Gastrointestinal disorders

Menarini Group entered the gastroenterological therapeutic area in late ’60s with the discover and the development of a treatment for Irritable Bowel Syndrome (IBS). 

Later, in the early '80s enriched its portfolio with an anti-secretory drug that represented a milestone in the therapy of acid-related diseases. 

The Company has thus followed and sustained the fertile Italian gastroenterological research into mechanisms regulating acid secretion and inducing acid-related diseases, up to the latest discoveries, which show the involvement of Helicobacter Pylori in the pathogenesis of peptic ulcer.

Peptic Ulcer

Peptic ulcer, located in the stomach or in the duodenum, is the consequence of an inflammation/erosion of the mucous membrane of these organs. It is an acid-related disease and is characterised by gastric pain and burning sensation of the stomach. It is nowadays firmly established that in more than 90% of duodenal ulcers and up to 80% of gastric ulcers, a germ called Helicobacter Pylori (HP) causes the inflammation. The non-elimination of this germ is a cause of recurrence of the disease. Moreover, HP chronic infection is strongly associated to some types of lymphoma.

Gastroesophageal Reflux Disease
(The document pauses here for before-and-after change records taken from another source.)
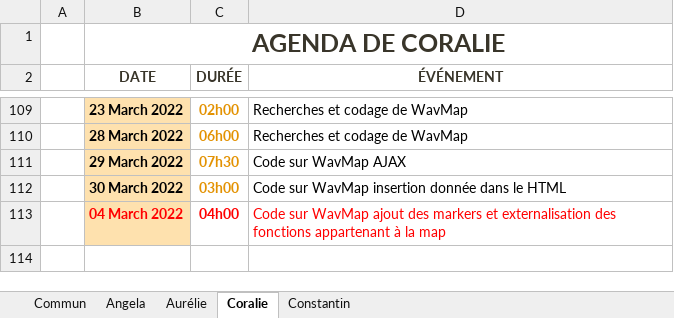
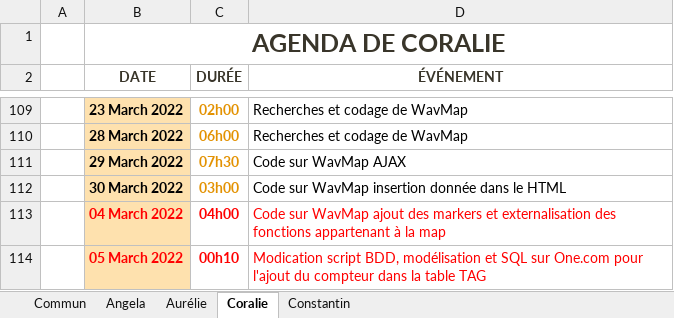
Before and after one commit to ConstantinHrrmn/WavContact, an Excel workbook: Documents/0_Journal_de_bord.xlsx, sheet Coralie, drawn as a sheet; only a part is shown, gaps mark what is left out; values as stored, in another font and other column widths than the file's, no borders; table styles not drawn; the diff names each change by its address in the sheet, - before the commit and + after, or states it on an @@ line.

Commit message:
Ajout compteur

```diff
--- a/Documents/0_Journal_de_bord.xlsx (sheet Coralie)
+++ b/Documents/0_Journal_de_bord.xlsx (sheet Coralie)
+row 114:  | 05 March 2022 | 00h10 | Modication script BDD, modélisation et SQL sur One.com pour l'ajout du compteur dans la table TAG
```
Also changed, not shown: 3 other files.
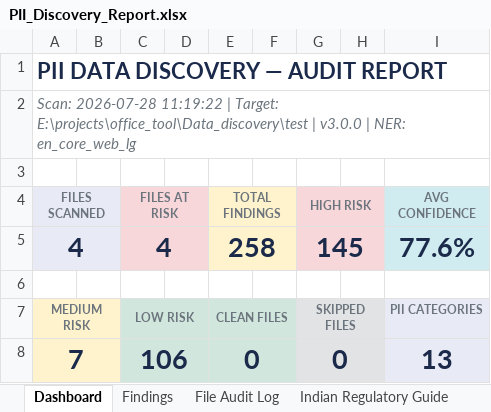
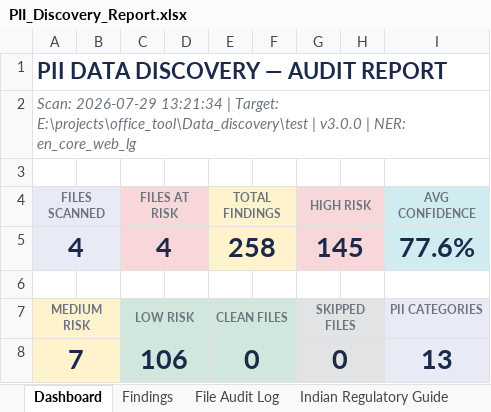
Before and after one commit to hitesh-bhatnagar/Data-Discovery, an Excel workbook: reports/PII_Discovery_Report.xlsx, sheet Dashboard, drawn as a sheet; only a part is shown; values as stored, in another font and other column widths than the file's, no borders; the diff names each change by its address in the sheet, - before the commit and + after, or states it on an @@ line.

```diff
--- a/reports/PII_Discovery_Report.xlsx (sheet Dashboard)
+++ b/reports/PII_Discovery_Report.xlsx (sheet Dashboard)
-A2 (FILES SCANNED): Scan: 2026-07-28 11:19:22 | Target:…
+A2 (FILES SCANNED): Scan: 2026-07-29 13:21:34 | Target:…
```
Also changed, not shown: sheet Findings, 7 other files.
It is estimated that 10-20% of the general population suffers from gastroesophageal reflux disease (GERD). This disease causes intense burning located behind the sternum (retrosternal pyrosis), often accentuated by the bending of the torso and accompanied by pain and acid regurgitation. Other times, the disease has atypical (extra-esophageal) manifestations, as for example, cough and laryngitis. Esophageal mucosa is particularly sensitive to acid; when the frequency and intensity of reflux takes on pathological significance over time, inflammation can produce irreversible damage to the esophagus, as erosions and small ulcers and development of precancerous lesions (Barrett's esophagus).

Irritable Bowel Syndrome

IBS is one of the most frequent intestinal disorders with an incidence up to 15-20% in the general population. It is a "functional" disease, meaning an alteration in intestinal functioning, and occurs more frequently in women than in men. It is characterized by abdominal pain and swelling, alteration in defecation (constipation, diarrhoea or the alternation of the two). Pain may be continuous or recurrent (colic) and has varying intensities. Often in the same patient, abdominal pain may assume different characteristics, also in relation to precipitant factors (food, anxiety, etc.).

Ulcerative colitis

Ulcerative colitis (UC) is one of the major types of inflammatory bowel disease (IBD) that primarily affects the large bowel (colon) or the rectum. While the main causes of this inflammation are still unknown, the disease appears to be multifactorial and polygenic. The main clinical symptoms are diarrhoea, often with blood and mucus, and abdominal pain. 

Up to 35% of cases may have extra-intestinal symptoms such as joint pains and dermatological manifestations. The disease is characterized by acute episodes followed by periods of remission, during which it is clinically silent. The frequency of symptomatic episodes may vary from one or two attacks per year, to several episodes that reduce the period of well-being. If not well-cared, chronic inflammation can lead to irreversible intestinal disorders and possible development of cancerous lesions.